That summer of 1995, there weren’t any campers scheduled over the July 4th holiday, so Dave took the summer staff on a day trip to St. Louis. I am almost positive that trip is the only St. Louis Cardinals game I’ve ever attended in St. Louis. Of course, I’ve seen the Royals beat the Cardinals multiple times in Kansas City. And, maybe, I’ve seen the Royals lose to Cardinals multiple times in KC as well. In 1995, however, the Cardinals weren’t that great and especially so that day. Some guy named Martinez was pitching for the Expos and shut them out.

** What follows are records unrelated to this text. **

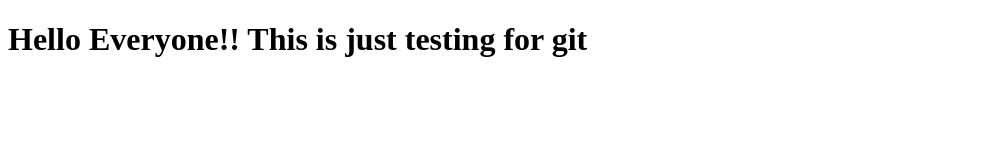
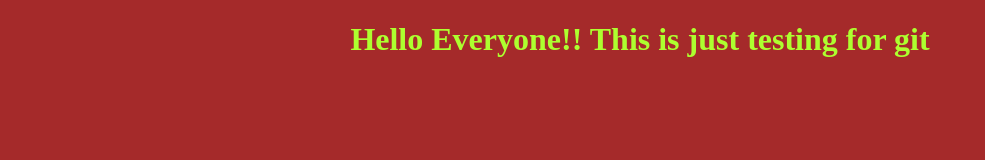
Before and after one commit to Waiphyo001/git-for-lunix, a plain HTML site: page index.html in a window 1280 px wide. Shown: the whole page, without its empty margins (0-985 px from the left). Drawn offline with Linux system fonts and the light colour scheme.

Commit message:
adding css

```diff
--- a/css/style.css
+++ b/css/style.css
@@ -0,0 +1,8 @@
+body{
+    background-color: brown;
+}
+
+h1{
+    color: greenyellow;
+    text-align: center;
+}
--- a/index.html
+++ b/index.html
@@ -3,6 +3,7 @@
 <head>
     <meta charset="UTF-8">
     <meta name="viewport" content="width=device-width, initial-scale=1.0">
+    <link rel="stylesheet" href="css/style.css" type="text/css">
     <title>Document</title>
 </head>
 <body>
```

For thirty summers now, Dave and his family have served campers at Logan Valley without sickness or injury, which I think is nigh miraculous. They have facilitated team-building experiences on the low ropes course and challenged kids to step out of comfort zones on the high ropes course, rock wall, and zipline. Dave and his family have made considerable sacrifices to live in the middle of the Mark Twain Forest and create a sacred space where kids of all ages can hear the invitation of Jesus to live into God’s Great Story.
Two weeks ago, Sophie and Jamie went to Logan Valley with the youth group from our church for camp. Jamie came home last Friday; Sophie stayed to work on staff for another week — washing dishes and fixing meals and cleaning cabins and going on float trips and learning how to make all the desserts. Jamie and I made a day-trip out of the 175-mile (one-way) journey to bring Sophie home.
Sophie greeted us with hugs and smiles and I am positive she’s grown at least an inch in the last week. Dave greeted me with a hug and his glove and an update of the Cardinals score.
Now the hottest day of 2018 at 100 degrees with a heat index of 110, Dave and I walked outside the kitchen and through the natural amphitheater. We played catch on what used to be the softball field.
“It’s been quite some time since I’ve played catch,” he said with a grin.
Dave then told me the story of when he knew something was wrong with his shoulder. He was playing with his dog in St. Louis and picked up a tennis ball and threw it.
“I felt it immediately,” he said.
That is a fear of mine this year, that I’ll throw a ball, feel a tear or hear a pop, and I’ll be moved to the disabled list without a replacement.
After that incident, still determined to be around the game, Dave’s softball career took off. At one time, he pitched for three different teams. Although I was a pitcher in high school, there is no way I could pitch in softball. I value my knees and shins and face too much and don’t trust my reaction time at all.
We loaded up Sophie’s stuff into the back of the Millennium Falcon, said good-byes, and took off on the dirt road and up the hill past the graveyard. Thirty minutes later, we were in the middle of a storm with dime-to-nickel sized hail exploding on the windshield. I was convinced I’d be calling Stephen (Day #139) tomorrow.
Thankfully, the hail ceased. The windshield survived.
Sophie fell asleep as soon as we hit the highway. I can’t wait to hear her stories of serving at Logan Valley.